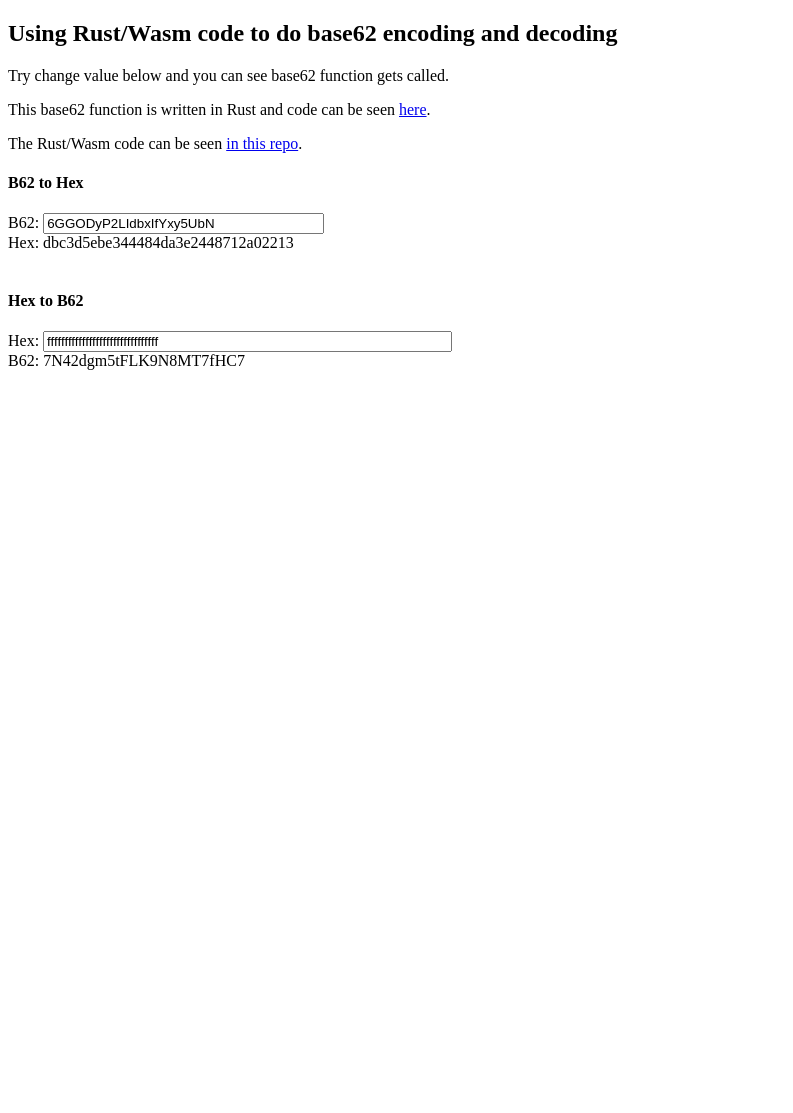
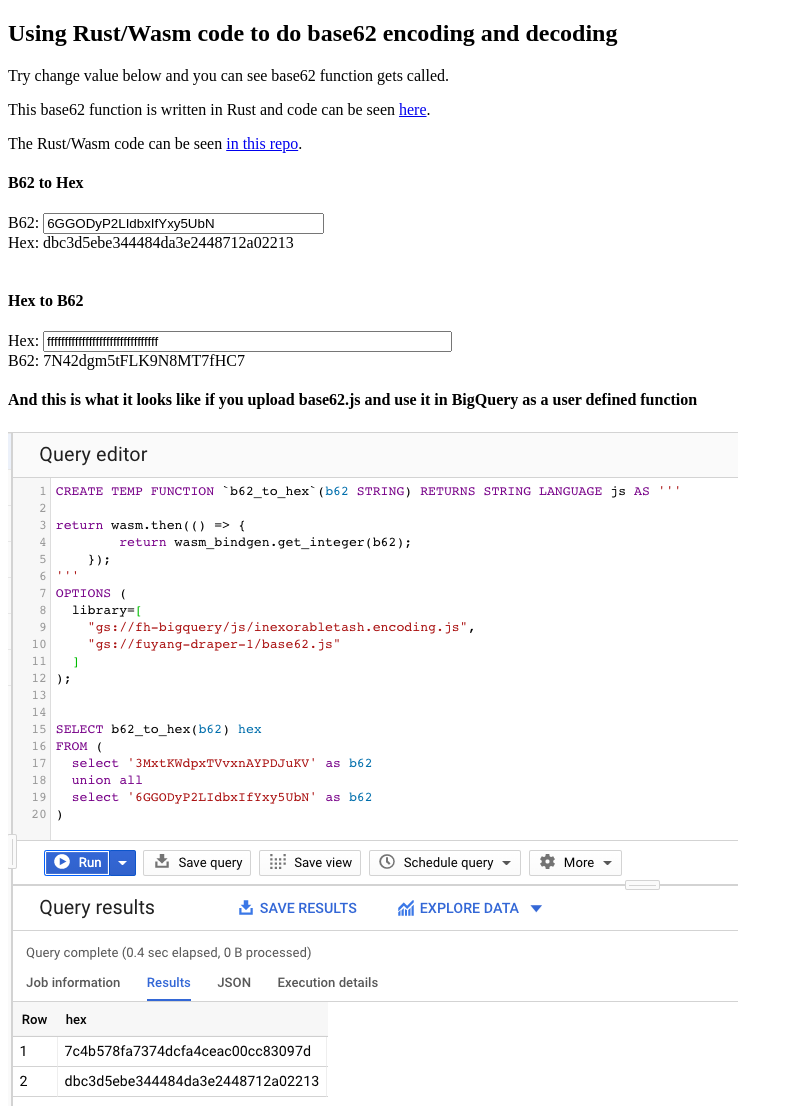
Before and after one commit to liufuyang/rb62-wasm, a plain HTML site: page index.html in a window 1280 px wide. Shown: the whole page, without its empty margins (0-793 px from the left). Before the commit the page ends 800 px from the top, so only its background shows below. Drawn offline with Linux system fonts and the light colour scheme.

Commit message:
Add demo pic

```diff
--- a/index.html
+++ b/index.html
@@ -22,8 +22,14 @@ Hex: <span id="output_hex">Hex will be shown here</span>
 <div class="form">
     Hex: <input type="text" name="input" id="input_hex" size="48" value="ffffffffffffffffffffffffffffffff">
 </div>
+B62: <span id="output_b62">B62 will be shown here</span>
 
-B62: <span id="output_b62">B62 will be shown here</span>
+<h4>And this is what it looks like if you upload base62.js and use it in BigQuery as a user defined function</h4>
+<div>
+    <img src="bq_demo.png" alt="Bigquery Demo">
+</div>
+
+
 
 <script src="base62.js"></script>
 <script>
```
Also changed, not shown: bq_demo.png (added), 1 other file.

==

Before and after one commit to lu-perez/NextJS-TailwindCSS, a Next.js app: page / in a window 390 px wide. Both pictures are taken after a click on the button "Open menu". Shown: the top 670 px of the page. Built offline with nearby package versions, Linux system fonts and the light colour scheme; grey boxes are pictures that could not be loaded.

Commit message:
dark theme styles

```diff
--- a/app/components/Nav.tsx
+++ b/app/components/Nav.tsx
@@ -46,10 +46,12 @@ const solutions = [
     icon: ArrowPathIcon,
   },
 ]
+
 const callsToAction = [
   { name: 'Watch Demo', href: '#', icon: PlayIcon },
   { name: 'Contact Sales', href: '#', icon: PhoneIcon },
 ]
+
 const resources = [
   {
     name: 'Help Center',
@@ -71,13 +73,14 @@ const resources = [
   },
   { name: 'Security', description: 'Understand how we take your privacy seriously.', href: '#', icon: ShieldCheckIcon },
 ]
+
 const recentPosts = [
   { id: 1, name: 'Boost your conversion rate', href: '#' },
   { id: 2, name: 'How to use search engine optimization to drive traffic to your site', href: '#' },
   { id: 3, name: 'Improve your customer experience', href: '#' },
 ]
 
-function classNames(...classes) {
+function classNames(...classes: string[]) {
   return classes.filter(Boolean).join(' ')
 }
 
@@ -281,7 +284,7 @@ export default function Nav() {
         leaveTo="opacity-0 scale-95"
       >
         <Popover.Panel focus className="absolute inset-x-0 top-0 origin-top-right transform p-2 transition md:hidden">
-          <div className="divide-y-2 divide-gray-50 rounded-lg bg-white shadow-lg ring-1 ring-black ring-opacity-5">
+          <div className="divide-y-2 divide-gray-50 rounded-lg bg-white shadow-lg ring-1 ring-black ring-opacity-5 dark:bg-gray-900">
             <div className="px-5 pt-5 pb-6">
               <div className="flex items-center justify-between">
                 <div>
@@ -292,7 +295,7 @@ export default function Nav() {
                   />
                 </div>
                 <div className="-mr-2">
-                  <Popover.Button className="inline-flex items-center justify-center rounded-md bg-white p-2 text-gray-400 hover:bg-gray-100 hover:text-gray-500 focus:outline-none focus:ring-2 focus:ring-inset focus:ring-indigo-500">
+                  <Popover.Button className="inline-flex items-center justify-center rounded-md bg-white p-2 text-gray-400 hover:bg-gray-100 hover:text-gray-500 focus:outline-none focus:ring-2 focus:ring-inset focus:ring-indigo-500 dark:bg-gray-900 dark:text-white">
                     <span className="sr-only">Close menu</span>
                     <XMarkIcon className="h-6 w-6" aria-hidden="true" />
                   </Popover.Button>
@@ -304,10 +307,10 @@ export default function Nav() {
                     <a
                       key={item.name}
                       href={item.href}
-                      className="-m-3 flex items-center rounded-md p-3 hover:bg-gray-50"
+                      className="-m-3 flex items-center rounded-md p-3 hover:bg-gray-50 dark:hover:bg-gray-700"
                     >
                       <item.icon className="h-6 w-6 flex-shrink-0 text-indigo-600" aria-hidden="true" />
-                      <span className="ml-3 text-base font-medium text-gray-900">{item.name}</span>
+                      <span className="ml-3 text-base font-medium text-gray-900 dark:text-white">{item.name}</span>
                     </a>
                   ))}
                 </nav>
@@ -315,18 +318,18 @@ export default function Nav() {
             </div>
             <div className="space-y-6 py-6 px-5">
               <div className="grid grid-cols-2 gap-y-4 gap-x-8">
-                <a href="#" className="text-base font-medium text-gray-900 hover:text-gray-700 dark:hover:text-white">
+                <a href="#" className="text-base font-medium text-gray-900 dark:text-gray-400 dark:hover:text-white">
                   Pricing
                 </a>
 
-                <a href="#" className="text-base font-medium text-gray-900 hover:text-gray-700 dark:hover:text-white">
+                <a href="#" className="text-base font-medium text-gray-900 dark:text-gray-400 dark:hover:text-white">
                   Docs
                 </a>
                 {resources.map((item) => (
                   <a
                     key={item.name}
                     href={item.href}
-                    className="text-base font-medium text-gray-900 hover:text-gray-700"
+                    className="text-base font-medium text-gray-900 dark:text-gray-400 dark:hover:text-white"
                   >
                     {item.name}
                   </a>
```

**Work order**
Where a line of the entries contains the word "const", copy that line.

**Exercise answer**
@@ -46,10 +46,12 @@ const solutions = [
 const callsToAction = [
 const resources = [
@@ -71,13 +73,14 @@ const resources = [
 const recentPosts = [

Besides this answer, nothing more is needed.